(DATA):
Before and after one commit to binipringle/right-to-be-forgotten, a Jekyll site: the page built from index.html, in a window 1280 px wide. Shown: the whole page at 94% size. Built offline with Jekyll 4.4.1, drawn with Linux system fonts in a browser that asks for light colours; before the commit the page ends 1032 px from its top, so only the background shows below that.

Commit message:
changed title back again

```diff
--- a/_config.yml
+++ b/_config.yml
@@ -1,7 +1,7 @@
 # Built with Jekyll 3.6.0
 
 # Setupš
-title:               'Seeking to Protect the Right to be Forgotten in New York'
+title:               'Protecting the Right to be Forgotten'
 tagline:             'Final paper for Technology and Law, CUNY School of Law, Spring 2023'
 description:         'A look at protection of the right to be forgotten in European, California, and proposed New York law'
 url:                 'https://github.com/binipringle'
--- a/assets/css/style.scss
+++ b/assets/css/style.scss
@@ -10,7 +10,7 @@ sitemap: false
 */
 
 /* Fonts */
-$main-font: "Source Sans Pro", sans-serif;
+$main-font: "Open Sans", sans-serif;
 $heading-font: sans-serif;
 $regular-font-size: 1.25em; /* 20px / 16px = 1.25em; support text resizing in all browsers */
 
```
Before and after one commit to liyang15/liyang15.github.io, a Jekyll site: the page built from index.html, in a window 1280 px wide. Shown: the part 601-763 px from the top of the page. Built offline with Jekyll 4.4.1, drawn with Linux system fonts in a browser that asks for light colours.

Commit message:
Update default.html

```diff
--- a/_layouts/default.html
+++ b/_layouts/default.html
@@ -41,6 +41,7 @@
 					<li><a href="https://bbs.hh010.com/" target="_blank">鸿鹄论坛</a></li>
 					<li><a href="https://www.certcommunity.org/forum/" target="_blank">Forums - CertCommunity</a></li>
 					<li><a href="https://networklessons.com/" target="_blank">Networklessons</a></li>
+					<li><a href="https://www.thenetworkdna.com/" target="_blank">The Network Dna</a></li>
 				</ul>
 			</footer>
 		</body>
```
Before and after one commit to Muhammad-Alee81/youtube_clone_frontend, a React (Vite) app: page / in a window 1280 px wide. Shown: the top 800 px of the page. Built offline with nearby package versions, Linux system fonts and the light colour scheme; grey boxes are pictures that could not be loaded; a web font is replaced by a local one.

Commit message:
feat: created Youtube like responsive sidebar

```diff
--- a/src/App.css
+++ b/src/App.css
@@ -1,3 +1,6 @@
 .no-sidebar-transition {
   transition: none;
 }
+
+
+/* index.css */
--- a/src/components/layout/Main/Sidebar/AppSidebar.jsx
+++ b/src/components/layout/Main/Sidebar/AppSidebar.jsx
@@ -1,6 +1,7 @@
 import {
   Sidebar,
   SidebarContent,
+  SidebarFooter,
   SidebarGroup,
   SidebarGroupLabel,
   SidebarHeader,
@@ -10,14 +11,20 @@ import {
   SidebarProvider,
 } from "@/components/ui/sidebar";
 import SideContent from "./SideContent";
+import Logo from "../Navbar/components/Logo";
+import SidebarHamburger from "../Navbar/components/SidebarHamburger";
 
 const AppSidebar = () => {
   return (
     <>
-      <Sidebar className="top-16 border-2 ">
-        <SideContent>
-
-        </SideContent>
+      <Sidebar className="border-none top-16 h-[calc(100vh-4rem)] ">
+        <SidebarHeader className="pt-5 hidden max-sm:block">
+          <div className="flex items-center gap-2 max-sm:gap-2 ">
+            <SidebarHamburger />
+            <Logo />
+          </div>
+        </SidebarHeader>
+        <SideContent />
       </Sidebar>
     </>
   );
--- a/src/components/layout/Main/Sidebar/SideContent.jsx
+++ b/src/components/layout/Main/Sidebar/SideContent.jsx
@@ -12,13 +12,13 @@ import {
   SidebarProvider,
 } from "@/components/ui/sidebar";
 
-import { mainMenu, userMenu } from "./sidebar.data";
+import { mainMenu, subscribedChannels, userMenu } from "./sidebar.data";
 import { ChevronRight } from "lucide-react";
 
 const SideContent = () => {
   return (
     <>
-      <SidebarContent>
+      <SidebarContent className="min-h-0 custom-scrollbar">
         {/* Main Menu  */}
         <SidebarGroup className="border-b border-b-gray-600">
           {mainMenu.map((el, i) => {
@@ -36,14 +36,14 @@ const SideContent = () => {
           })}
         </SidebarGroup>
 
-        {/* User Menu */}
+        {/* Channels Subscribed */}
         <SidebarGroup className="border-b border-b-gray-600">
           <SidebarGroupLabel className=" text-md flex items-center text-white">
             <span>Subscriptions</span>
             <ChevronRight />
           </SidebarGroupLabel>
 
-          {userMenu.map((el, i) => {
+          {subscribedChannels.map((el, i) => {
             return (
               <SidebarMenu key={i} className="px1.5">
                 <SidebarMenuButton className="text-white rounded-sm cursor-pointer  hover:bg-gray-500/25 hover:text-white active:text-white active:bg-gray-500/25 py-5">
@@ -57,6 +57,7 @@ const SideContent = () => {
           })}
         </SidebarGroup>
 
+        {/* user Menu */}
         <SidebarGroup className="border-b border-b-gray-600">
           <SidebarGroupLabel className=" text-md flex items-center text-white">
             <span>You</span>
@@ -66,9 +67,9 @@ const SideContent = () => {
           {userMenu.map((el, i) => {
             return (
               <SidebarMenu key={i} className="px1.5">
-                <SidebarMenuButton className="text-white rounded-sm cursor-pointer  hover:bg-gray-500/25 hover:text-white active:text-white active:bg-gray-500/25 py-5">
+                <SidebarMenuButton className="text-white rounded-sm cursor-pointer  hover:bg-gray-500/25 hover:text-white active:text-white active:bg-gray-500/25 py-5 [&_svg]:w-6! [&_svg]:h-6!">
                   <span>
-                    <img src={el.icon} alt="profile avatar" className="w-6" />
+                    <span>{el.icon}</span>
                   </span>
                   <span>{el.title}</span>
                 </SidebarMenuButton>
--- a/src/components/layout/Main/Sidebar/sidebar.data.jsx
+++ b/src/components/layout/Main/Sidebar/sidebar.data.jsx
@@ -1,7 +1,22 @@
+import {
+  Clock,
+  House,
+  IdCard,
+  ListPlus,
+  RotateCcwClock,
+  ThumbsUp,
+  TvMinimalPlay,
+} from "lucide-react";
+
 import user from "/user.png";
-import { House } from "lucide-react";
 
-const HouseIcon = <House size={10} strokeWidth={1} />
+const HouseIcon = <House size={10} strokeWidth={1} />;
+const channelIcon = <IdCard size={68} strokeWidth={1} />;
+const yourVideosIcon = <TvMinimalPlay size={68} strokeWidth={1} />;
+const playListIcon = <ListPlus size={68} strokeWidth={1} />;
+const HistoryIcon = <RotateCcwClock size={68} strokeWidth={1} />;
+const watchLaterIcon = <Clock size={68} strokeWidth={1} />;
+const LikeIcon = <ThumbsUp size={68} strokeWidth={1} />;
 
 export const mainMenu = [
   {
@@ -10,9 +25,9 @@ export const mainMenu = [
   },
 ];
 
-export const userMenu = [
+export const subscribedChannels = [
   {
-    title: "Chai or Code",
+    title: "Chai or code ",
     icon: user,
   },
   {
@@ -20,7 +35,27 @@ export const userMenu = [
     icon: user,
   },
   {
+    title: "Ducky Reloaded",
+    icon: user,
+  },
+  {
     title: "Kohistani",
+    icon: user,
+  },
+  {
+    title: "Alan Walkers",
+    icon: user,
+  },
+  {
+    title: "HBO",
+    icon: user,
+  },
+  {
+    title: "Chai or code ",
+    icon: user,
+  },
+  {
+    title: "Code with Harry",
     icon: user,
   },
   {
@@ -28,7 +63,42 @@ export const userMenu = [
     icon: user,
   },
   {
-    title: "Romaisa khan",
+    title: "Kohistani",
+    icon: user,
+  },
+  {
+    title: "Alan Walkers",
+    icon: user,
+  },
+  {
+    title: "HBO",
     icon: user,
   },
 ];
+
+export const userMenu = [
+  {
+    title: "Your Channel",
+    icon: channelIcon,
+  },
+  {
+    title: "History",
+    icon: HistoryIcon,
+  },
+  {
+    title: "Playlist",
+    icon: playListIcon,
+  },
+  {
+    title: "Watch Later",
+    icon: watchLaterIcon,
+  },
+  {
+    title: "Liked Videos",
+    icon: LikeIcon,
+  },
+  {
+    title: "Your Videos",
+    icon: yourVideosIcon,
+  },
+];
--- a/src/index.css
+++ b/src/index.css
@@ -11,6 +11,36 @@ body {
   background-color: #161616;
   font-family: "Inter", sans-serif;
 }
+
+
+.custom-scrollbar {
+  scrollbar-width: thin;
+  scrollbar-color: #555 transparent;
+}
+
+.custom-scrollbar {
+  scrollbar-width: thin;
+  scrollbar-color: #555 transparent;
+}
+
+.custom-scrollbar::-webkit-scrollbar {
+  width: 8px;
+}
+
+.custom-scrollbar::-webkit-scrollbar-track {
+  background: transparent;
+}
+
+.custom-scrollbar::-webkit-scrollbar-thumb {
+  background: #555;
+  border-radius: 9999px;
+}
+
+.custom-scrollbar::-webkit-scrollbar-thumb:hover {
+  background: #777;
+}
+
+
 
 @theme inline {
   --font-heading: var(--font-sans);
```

(ACTIVITY): Lines that contain "rounded" are to be copied from the records above.

(RESULT OF THIS TASK):
                 <SidebarMenuButton className="text-white rounded-sm cursor-pointer  hover:bg-gray-500/25 hover:text-white active:text-white active:bg-gray-500/25 py-5">
-                <SidebarMenuButton className="text-white rounded-sm cursor-pointer  hover:bg-gray-500/25 hover:text-white active:text-white active:bg-gray-500/25 py-5">
+                <SidebarMenuButton className="text-white rounded-sm cursor-pointer  hover:bg-gray-500/25 hover:text-white active:text-white active:bg-gray-500/25 py-5 [&_svg]:w-6! [&_svg]:h-6!">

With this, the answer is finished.